Volume 9, Number 2, April 2018, pages 125-128

Is There Always a Need for Permanent Pacemaker Replacement After Device Infection? A Tale of Two Patients

Munish Sharmaa, d, Daniel A.N. Mascarenhasb, c

aDepartment of Internal Medicine, Easton Hospital, Easton, PA, USA
bDrexel University College of Medicine, Philadelphia, PA, USA
cEaston Hospital, Easton, PA, USA
dCorresponding Author: Munish Sharma, Department of Internal Medicine, Easton Hospital, Easton, PA 18042, USA

Manuscript submitted December 16, 2017, accepted January 4, 2018
Short title: Decision after CIED Infection in Two Cases


There has been an increase in number of cardiac implantable electronic devices (CIEDs) implantation and with this we have witnessed increased rates of CIED infection mainly in elderly population. It is important to assess conditions that may not reliably improve with cardiac pacing or those who lack adequate beneficial effect from permanent pacing before contemplating implantation or reimplantation of these devices. Sometimes, the initial cardiac pathology may revert obviating the need for reimplantation as in the two cases that we have discussed below. This reduces the chance of further infection of CIED, and decreases mortality and morbidity due to recurrent CIED infection and decreases cost of care.

Keywords: Cardiac implantable electronic devices; Permanent pacemaker; Device infection; Device reimplantation


Cardiac implantable electronic devices (CIEDs) that include permanent pacemaker (PPM), implantable cardioverter defibrillator (ICD) and cardiac resynchronization therapy (CRT) have become increasingly popular in the management of cardiac diseases over the last few decades in the United States. The implantation rates for PPM and ICD increased by 19% and 60% respectively in the United States between 1997 and 2004 [1]. It has been found that more than 70% of CIED recipients are 65 years of age or older and around 75% of them have more than one coexisting illnesses as revealed by population-based surveys in Olmsted County, Minnesota [2, 3]. Thus, the increased rates of CIED implantation mainly in elderly population who have more than one comorbid conditions have subsequently increased the rates of CIED infection. There was a 124% increase in the rate of CIED infection among Medicare beneficiaries from 1990 to 1999 [4]. Thus, it is important to assess and rule out conditions that may not reliably improve with cardiac pacing or those that lack adequate beneficial effect from permanent pacing. There may be conditions, which may revert, and the cardiac pacing may not be permanently needed as evident in our case.

Case Report▴Top 

Case 1

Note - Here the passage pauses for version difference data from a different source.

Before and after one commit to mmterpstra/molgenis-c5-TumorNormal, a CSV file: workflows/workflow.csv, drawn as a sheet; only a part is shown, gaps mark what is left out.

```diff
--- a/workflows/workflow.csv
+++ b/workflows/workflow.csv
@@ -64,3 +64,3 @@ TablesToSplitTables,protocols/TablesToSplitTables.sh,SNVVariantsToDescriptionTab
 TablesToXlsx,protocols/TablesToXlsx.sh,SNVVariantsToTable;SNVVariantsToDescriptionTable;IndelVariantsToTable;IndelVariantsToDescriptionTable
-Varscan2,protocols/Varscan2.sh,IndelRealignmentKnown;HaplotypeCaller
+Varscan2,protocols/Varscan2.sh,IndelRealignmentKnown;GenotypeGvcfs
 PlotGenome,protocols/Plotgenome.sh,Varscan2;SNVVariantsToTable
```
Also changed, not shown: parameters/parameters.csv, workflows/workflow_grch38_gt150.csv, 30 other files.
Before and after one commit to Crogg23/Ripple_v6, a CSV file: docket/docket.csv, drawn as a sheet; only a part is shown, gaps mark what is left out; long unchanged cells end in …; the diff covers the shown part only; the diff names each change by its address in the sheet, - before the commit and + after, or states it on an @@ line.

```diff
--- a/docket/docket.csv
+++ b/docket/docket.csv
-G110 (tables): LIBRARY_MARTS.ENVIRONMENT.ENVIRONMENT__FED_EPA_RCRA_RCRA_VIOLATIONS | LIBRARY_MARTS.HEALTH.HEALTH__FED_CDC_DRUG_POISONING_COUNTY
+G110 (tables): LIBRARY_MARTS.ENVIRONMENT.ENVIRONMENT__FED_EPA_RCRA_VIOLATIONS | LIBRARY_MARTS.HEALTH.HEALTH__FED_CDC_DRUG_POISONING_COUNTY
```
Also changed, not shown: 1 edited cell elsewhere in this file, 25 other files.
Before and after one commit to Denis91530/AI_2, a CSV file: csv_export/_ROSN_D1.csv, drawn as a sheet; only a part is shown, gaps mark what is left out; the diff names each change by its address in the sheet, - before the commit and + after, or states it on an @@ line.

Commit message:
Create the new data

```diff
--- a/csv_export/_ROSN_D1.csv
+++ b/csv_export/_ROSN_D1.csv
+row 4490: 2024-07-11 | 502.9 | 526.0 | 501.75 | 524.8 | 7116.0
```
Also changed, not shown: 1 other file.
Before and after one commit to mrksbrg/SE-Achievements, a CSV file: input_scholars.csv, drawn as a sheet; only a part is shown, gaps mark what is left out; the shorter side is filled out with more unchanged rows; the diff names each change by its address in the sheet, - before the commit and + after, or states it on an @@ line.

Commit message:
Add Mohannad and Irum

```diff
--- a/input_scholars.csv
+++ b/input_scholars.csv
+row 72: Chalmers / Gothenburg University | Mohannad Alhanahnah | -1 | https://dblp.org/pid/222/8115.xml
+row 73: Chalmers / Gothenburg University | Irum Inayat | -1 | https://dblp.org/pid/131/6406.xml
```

A 93-year-old male with a history of hypertension, coronary artery disease status post a PPM implantation 20 years ago with generator replacements in 2007 and in January 2017 presented 1 month later with erosion at the site of the PPM implantation with serosanguinous drainage from the site in the left side of the chest wall. He had no fever or chills, chest pain, shortness of breath, traumatic injury to the area. The patient was hospitalized on intravenous antibiotics and the decision was made to explant the PPM without immediate reimplantation given that his pacemaker was interrogated before the procedure revealing second-degree type I heart block (Wenckebach). His first PPM was placed after stent placement across a septal perforator resulting in complete atrioventricular (AV) nodal blockade 24 h post-procedure. The patient underwent explanation of the device and was continued on parenteral antibiotics with the wound site packed with iodoform. He was maintained on telemetry monitoring for 7 days and close observation during the remainder of his hospital course due to the fact that he no longer had the pacemaker implanted for the first time in 20 years. His 12-lead electrocardiography (EKG) during hospitalization revealed trifascicular block with a ventricular rate in the 70s (Fig. 1), hence the decision was made to hold off on the PPM reimplantation. Following completion of intravenous antibiotic therapy for 6 weeks, implantable cardiac monitor (ICM) was implanted to evaluate for the need for PPM in the future. Upon follow-up 6 months later, the patient’s ICM interrogation did not reveal any symptomatic bradycardia or pauses that would necessitate PPM reimplantation (Fig. 2).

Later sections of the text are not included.